It seems to me however, that Europe, and particularly France, has genuinely changed since 2008 in ways that Kapil’s analysis discounts far too heavily. I think the disastrous response of the elites to the financial crises has awakened some demons that we thought had been laid to rest by the European project. Indeed, I think it’s possible to see what might be the very faint outlines of another gathering storm threatening Europe.
As Paul Krugman and others have been saying, the thing that’s mainly responsible for this gathering storm is Europe’s unprecedented commitment to both the euro and to a destructive austerity that is shrinking its economies and flirting with deflation. It’s true that the results of austerity haven’t yet been as “murderous” in France as elsewhere but, whether it’s the desired result or simply an inevitable consequence of economic mismanagement, austerity and the euro are hollowing out France’s economy and destroying the social welfare state.
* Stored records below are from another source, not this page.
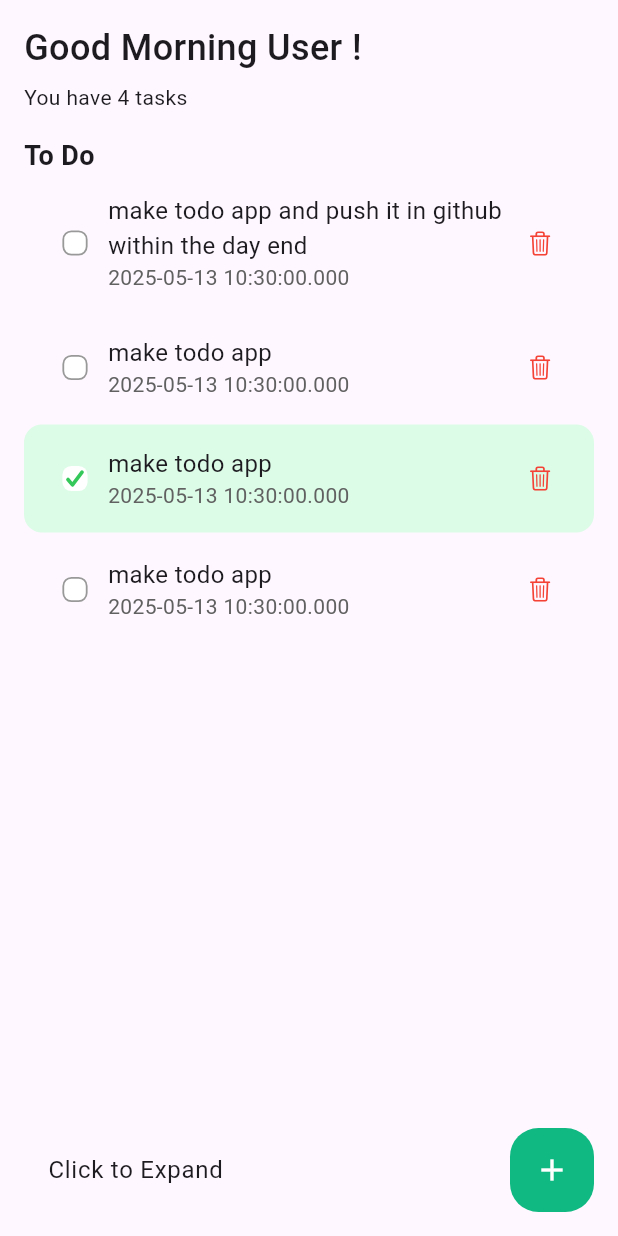
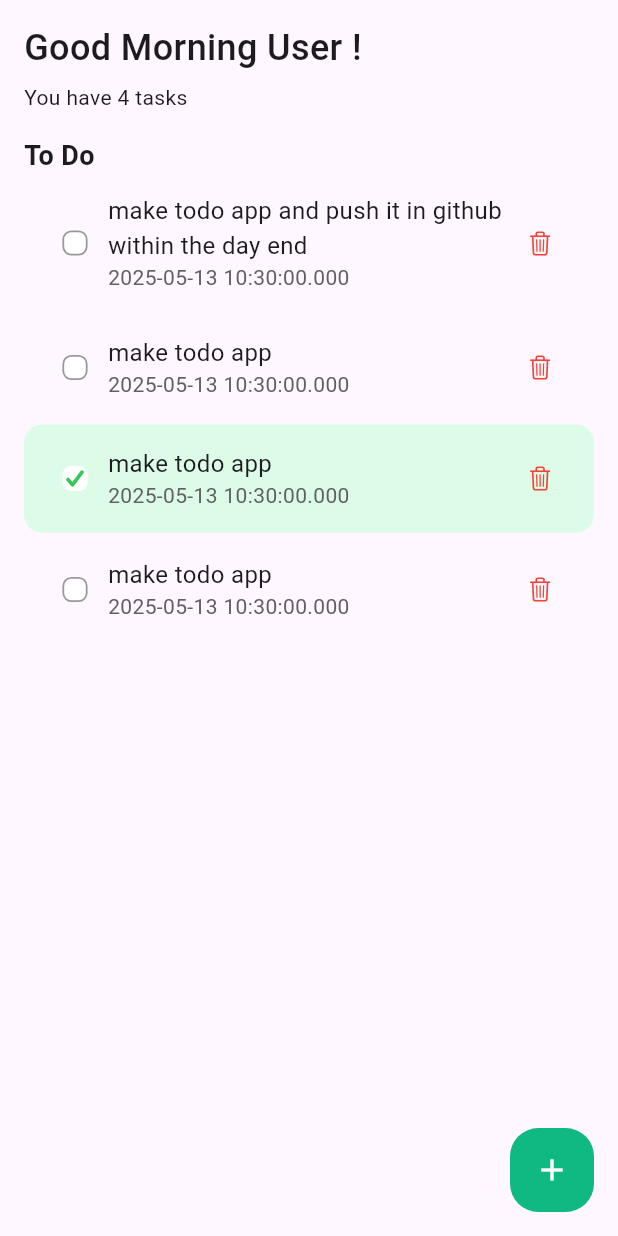
Before and after one commit to 0xawasthi/TODOapp, a Flutter app: the screen it shows after launch, on a phone screen of 412 x 824 dp. Run offline on Flutter 3.47's test engine with Material 3 defaults, Android fonts, the phone set to English and light mode, and no system bars.

```diff
--- a/lib/homepage.dart
+++ b/lib/homepage.dart
@@ -100,6 +100,7 @@ class _HomePageState extends State<HomePage> {
                 ),
                 Expanded(
                   child: ListView.builder(
+                    shrinkWrap: true,
                     itemCount: taskCount,
                     itemBuilder: (BuildContext context, int index) {
                       return ToDoTile(
@@ -111,10 +112,10 @@ class _HomePageState extends State<HomePage> {
                     },
                   ),
                 ),
-                ExpansionTile(
-                  title: Text("Click to Expand"),
-                  children: <Widget>[ListTile(title: Text("Expanded content"))],
-                ),
+                // ExpansionTile(
+                //   title: Text("Click to Expand"),
+                //   children: <Widget>[ListTile(title: Text("Expanded content"))],
+                // ),
               ],
             ),
           ),
```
Even an economy as strong as that of France cannot withstand this battering for much longer.
So, yes, perhaps it might have been hyperbole to say that France is today experiencing murderous austerity. Nevertheless, many others in Europe certainly are and the future doesn’t look promising for France. I suppose it would have been more accurate for me to have said that austerity is murderous in Greece, Spain and England but, for the moment, is only ruinous in France with murderous coming up fast on the rails. But, as George Brassens might say, hang here or hang there, what difference does it make if you end up hanged anyway?
Which is my main point. I think the mature, level headed French can see the writing on the wall. They don’t want to be hanged in the name of austerity. Not here. Not there. Not anywhere. Every defector to the FN that has told his or her story in Marianne, Libé and elsewhere has expressed some variation on this theme and the polls confirm that these fears about the future are what’s been driving the rise of MLP.
And yet, the unwavering commitment to austerity by the UMP, François Bayrou and the PS means that a Frenchman who is fearful about the future has no way to vote against the current policies except by voting for MLP. In other words, MLP’s unpopularity will be irrelevant because the election will not be between parties or candidates along a political spectrum of left and right but rather will represent a simple binary choice between austerity and prosperity with MLP coopting the mantle of prosperity.
Of particular concern for me is that there is no electoral outlet on the left for middle class and working class people to protest against their diminished fortunes or to secure a better life for their children at the ballot box. The people of the left must retake their parties from those who have embraced austerity and rejected the political and economic ideas that brought about an era of peace and prosperity in post-war Europe. That is why I renew my call for new leadership on the left that is committed to offering the people hope for a better future through a new manifesto that will embrace a “socialisme du possible” for today.